Gnarath Pradeepaya (Lamp of Wisdom) is one of Asia’s oldest papers. Published weekly, it carries news about economics, politics, and social issues as they relate to the Church. Readers like it because it focuses on “human affairs”. Founded in 1866 by a layman, today it is owned by the Archdiocese of Colombo.
Colombo (AsiaNews) – Catholics and others celebrated the 150th anniversary of Gnarath Pradeepaya (Lamp of Wisdom), Sri Lanka’s first Catholic paper in Sinhalese and one of Asia’s oldest publciations.
At the beginning, the paper was a simple four-page newsletter announcing Catholic Church events. Now it is a 24-page weekly, in colour, with a circulation of 30,000. Since Sri Lankan Catholic families are large, with four to six children, this can mean a much larger readership.
John Fernando, a layman, founded the paper in 1866 with a staff of eight lay people and a priest. After about 20 years, the Archdiocese of Colombo bought him out.
For 150 years, the paper could be picked up each Friday at parish churches or on newsstands around the country. Recently, circulation has increased by almost 50 per cent, a sign of the great interest for the universal Church.
"When I arrived last year, 195 copies were sold a week. Now it’s 300,” said Reka Denipitiya, who sells the paper in St Mary Parish in Jael (a suburb north of Colombo). “This means that readers like the content and the news," she told AsiaNews.
The paper focuses on the Church in all its aspects – economics, politics, social issues – with a clear editorial line. News are evaluated from a faith perspective.
“There are many articles and news related to human affairs, current issues and the pope,” said Tharanga Nonis, a Catholic entrepreneur. “This is what gets people to buy Gnarath Pradeepaya."
Sunny Fernando has been distributing the paper for 45 years in Moratuwa (south of the capital). "When there were no modern media, the paper cost less 20 cents and was very useful in keeping people informed and educating Catholics."

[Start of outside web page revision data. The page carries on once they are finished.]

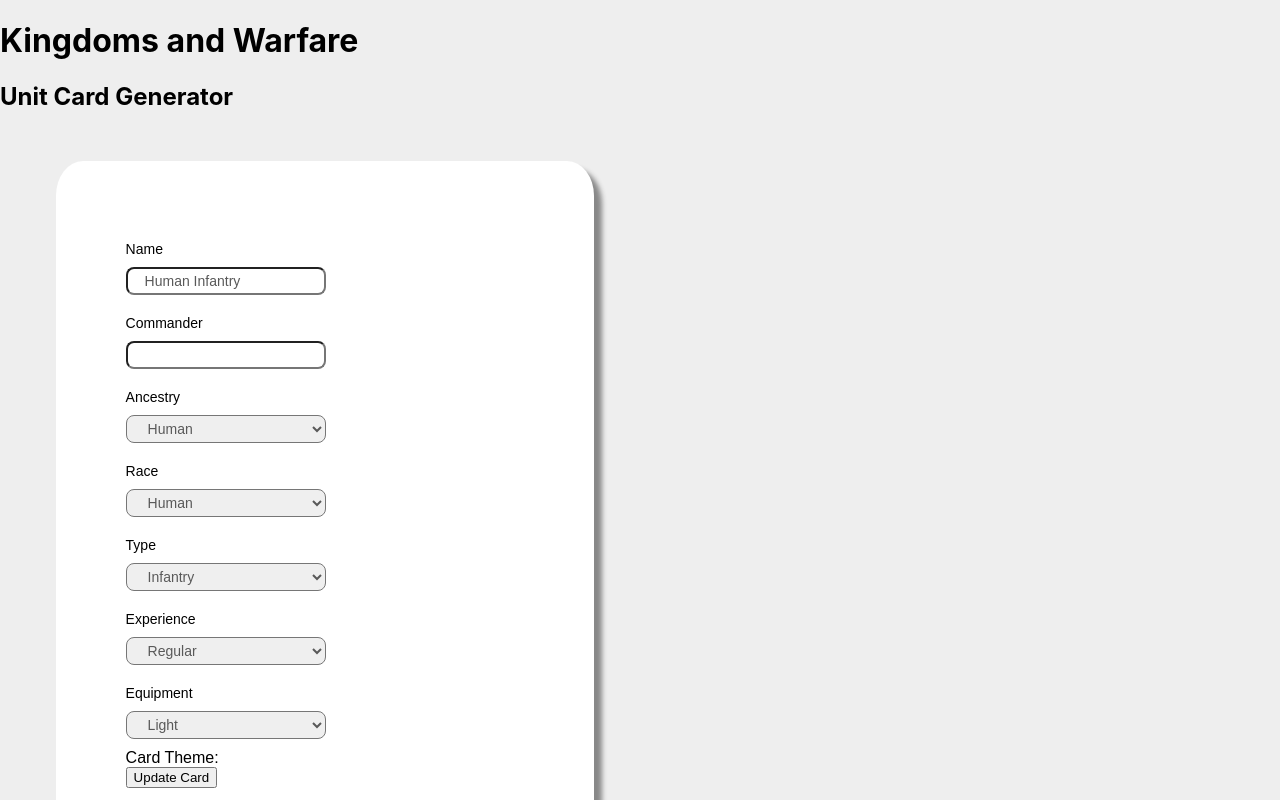
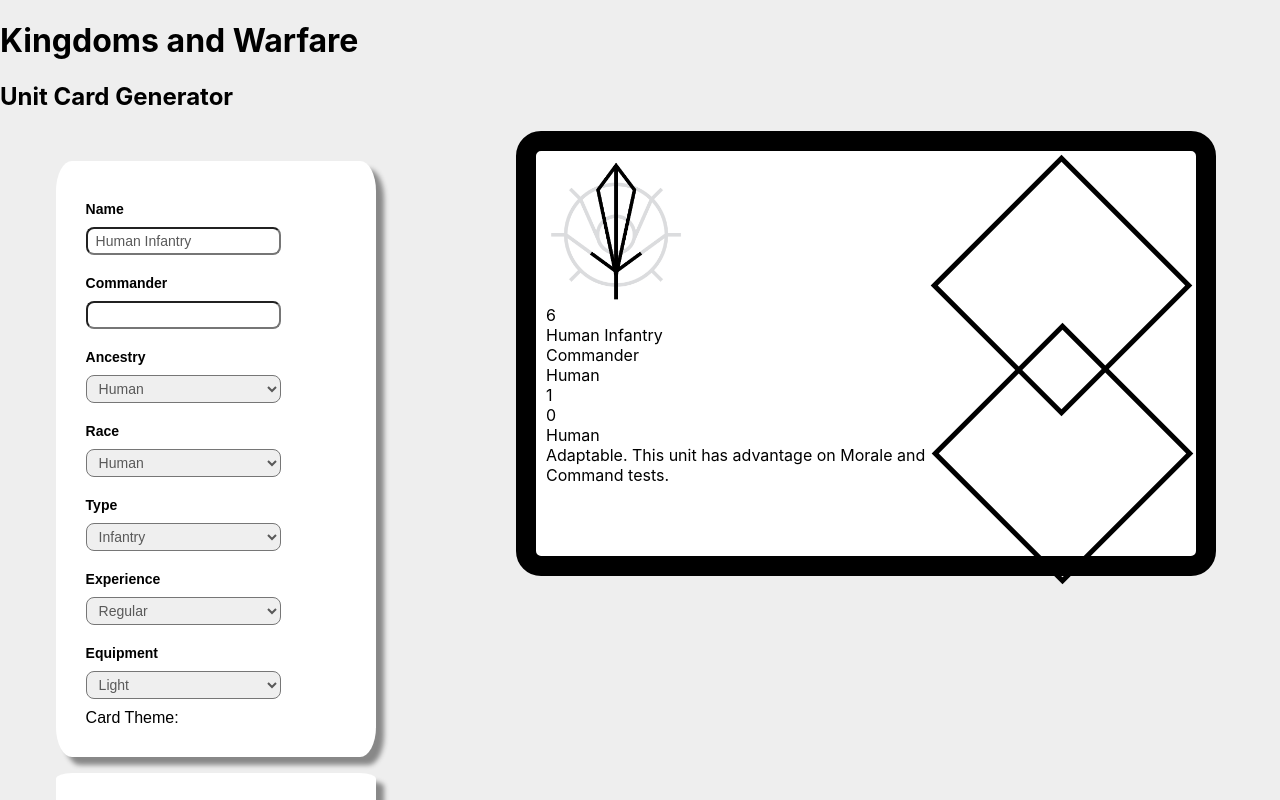
Before and after one commit to ZackBarbari/KW-Unit-Generator, a React (Create React App) app: page / in a window 1280 px wide. Shown: the top 800 px of the page. Built offline with nearby package versions, Linux system fonts and the light colour scheme.

Commit message:
Removed save button, auto-complete added

```diff
--- a/src/components/Input.css
+++ b/src/components/Input.css
@@ -2,14 +2,15 @@
     margin-left: 2%;
     float: left;
     padding: 30px;
-    font-family: sans-serif
+    font-family: sans-serif;
+    width: 25%
 }
 
 .basic-box {
   box-shadow: 8px 8px 5px #888888;
     background-color: rgb(255, 255, 255);
     border-radius: 5%;
-    padding: 70px;
+    padding: 30px;
   }
 
 .trait-box {
@@ -26,8 +27,19 @@
 	box-sizing: border-box;
 	color: #595959;
 	font-size: 14px;
-	padding: 4px 17px;
-	width: 200px;
+	padding: 4px 8px;
+	width: 75%;
+	margin-bottom: 10px;
+}
+
+.greydropdown-styling {
+	background-color: rgba(98, 98, 98, 0.269);
+	border-radius: 8px;
+	box-sizing: border-box;
+	color: #595959;
+	font-size: 14px;
+	padding: 4px 8px;
+	width: 75%;
 	margin-bottom: 10px;
 }
 
@@ -37,13 +49,14 @@
 	box-sizing: border-box;
 	color: #595959;
 	font-size: 14px;
-	padding: 4px 17px;
-	width: 200px;
+	padding: 4px 8px;
+	width: 75%;
 	margin-bottom: 10px;
 }
 
 .titles {
   float:left;
+  font-weight: bold;
   font-size: 14px;
   margin-top: 10px;
   margin-bottom: 10px;
--- a/src/components/InputBox.js
+++ b/src/components/InputBox.js
@@ -6,6 +6,7 @@
 import experience from "../constants/experience";
 import type from "../constants/statics/type";
 import races from '../constants/races';
+import traits from '../constants/traits';
 import { useRef, useState } from "react";
 import defaults from '../constants/statics/defaults';
 import SelectiveDropdown from './forms/racedropdown';
@@ -31,7 +32,7 @@
 
 
     const onSave = () => {
-        //console.log(traitList)
+
         const body = {
             name: nameRef.current.value,
             commander: commandRef.current.value,
@@ -43,13 +44,14 @@
             size: raceMap.get(raceRef.current.value).size,
             traits: traitList
         }
+        console.log(race, traitList)
         //console.log(body)
         onMod(body)
     }
 
     function changeLevy() {
         setLevy(typeRef.current.value === 'levy');
-        //onSave();
+        onSave();
     }
 
     function changeRace() {
@@ -58,8 +60,8 @@
             list[i] = traitMap.get(raceMap.get(raceRef.current.value).traits[i].toString());
         }
         //console.log(raceMap.get(raceRef.current.value).traits)
-        setTraitList(list)
-        //onSave();
+        setTraitList(list);
+        onSave();
     }
 
     return (
@@ -69,20 +71,20 @@
             label="Name"
             ref={nameRef}
             passedValue={defaults.name}
-            //onChange={onSave}
+            onChange={onSave}
             />
         <InputForm
             label="Commander"
             ref={commandRef}
             passedValue={defaults.commander}
-            //onChange={onSave}
+            onChange={onSave}
             />
         <SelectiveDropdown
             label="Ancestry"
             ref={ancestRef}
             passedValue={defaults.ancestry}
             passedOptions={ancestries}
-            //onChange={onSave}
+            onChange={onSave}
             />
         <SelectiveDropdown
             label="Race"
@@ -99,35 +101,28 @@
             passedOptions={type}
             onChange={changeLevy}
             />
-        {!isLevy && (
-            <>
         <Dropdown
             label="Experience"
             ref={expRef}
             passedValue={defaults.exp}
             passedOptions={experience}
-            //onChange={onSave}
+            invalid={isLevy}
+            onChange={onSave}
             />
         <Dropdown
             label="Equipment"
             ref={equipRef}
             passedValue={defaults.equip}
             passedOptions={equipment}
-            //onChange={onSave}
+            invalid={isLevy}
+            onChange={onSave}
             />
-            </>
-            )}
             Card Theme:
             <br></br>
-        <input
-        type ="submit"
-        value="Update Card"
-        onClick={onSave}
-        />
         </div>
         <div className='trait-box'>
         {race && (
-            traitList.map((trait) => (<div>{trait.name} {trait.description}</div>))
+            traitList.map((trait) => (<div><br></br>{trait.name} {trait.description}</div>))
         )}
         </div>
         {raceRef.current.value === "Other" && (
--- a/src/components/forms/dropdown.js
+++ b/src/components/forms/dropdown.js
@@ -3,7 +3,7 @@
 
 // React.forwardRef allows this component to provide the reference info to the parent calling it
 const Dropdown = React.forwardRef(
-  ({ label, passedValue, passedOptions, onChange }, ref) => {
+  ({ label, passedValue, passedOptions, onChange, invalid }, ref) => {
     const [options, setOptions] = useState(passedOptions);
     const [value, setValue] = useState(passedValue);
 
@@ -13,6 +13,7 @@
           {label}
         </label>
         <br /><br />
+        {!invalid && (
         <select
           className='dropdown-styling'
           ref={ref}
@@ -25,6 +26,19 @@
             </option>
           ))}
         </select>
+        )}
+        {invalid && (
+          <select
+          className='greydropdown-styling'
+          ref={ref}
+          defaultValue={value}
+        >
+          {console.log(ref.current.value)}
+          <option value={ref.current.value} key={ref.current.value}>
+            {""}
+          </option>
+        </select>
+        )}
       </div>
     );
   }
--- a/src/constants/traits.js
+++ b/src/constants/traits.js
@@ -1,6 +1,6 @@
 const traits = {
   0: {
-    name: "AAUUUGH!!!.",
+    name: "AAUUUGH!!!",
     description: "When this unit breaks, all adjacent units suffer 1 casualty."
   },
   1: {
@@ -410,7 +410,7 @@
       "When this unit succeeds on a Power test as part of an attack, the target unit must make a Power test (DC = 10 + this unit’s tier). On a failure, the target unit is disorganized. On a success, the target unit is disoriented."
   },
   83: {
-    name: "Load the Bones!.",
+    name: "Load the Bones!",
     description:
       "While any diminished unit is adjacent to this unit, this unit has +2 damage against opposed fortifications."
   },
@@ -515,7 +515,7 @@
       "When this unit succeeds on a Power test as part of an attack, the target unit must succeed on a DC 15 Power test or become weakened until the end of its next activation."
   },
   104: {
-    name: "Max Burn!.",
+    name: "Max Burn!",
     description:
       "As a reaction to activating, this unit can suffer 1 casualty. If it does so, it gets one extra attack and has advantage on Power tests this activation."
   },
@@ -544,7 +544,7 @@
     description: "This unit has no traits."
   },
   110: {
-    name: "Now This Is an AAAUUUGH!.",
+    name: "Now This Is an AAAUUUGH!",
     description:
       "When this unit is diminished, each time it takes casualties from an attack, the attacking unit suffers 1 casualty."
   },
@@ -564,7 +564,7 @@
       "This unit has advantage on tests to resist battle magic, and tests to make maneuvers against this unit have disadvantage."
   },
   114: {
-    name: "Owlbears Can’t Fly?!.",
+    name: "Owlbears Can’t Fly?!",
     description:
       "While this unit has the cavalry type, it can use a bonus action to change its type to Aerial until the beginning of its next activation. Recharge 5–6."
   },
@@ -644,7 +644,7 @@
       "Any opposed infantry or artillery unit adjacent to this unit has its movement reduced to 0 and cannot benefit from bonus movement."
   },
   130: {
-    name: "Rock!.",
+    name: "Rock",
     description:
       "As an action, this unit can make an Attack test against any opposed unit, with disadvantage if the target is an aerial unit. Recharge 4–6."
   },
@@ -803,7 +803,7 @@
     description: "This unit always succeeds on Command and Morale tests."
   },
   169: {
-    name: "You Follow!.",
+    name: "You Follow",
     description: "Whenever this unit successfully uses the Follow Up maneuver, each goblinoid unit in the rank this unit leaves can move 1 space."
   },
   170: {
```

The paper’s classified pages include funeral announcements as well as personal ads by people looking for a partner. Niluka Silva found her soulmate through the paper. Born Buddhist, she began reading the weekly, converted, and eventually found a personal ad that attracted her.
However, for Sunny Fernando, “the paper is not just death and wedding announcements. It provides a different way to view the country,” which is predominantly Buddhist.
Out of a population of 21 million, 70 per cent is Buddhist, about 10 per cent is Muslim, and 7 per cent is Christian.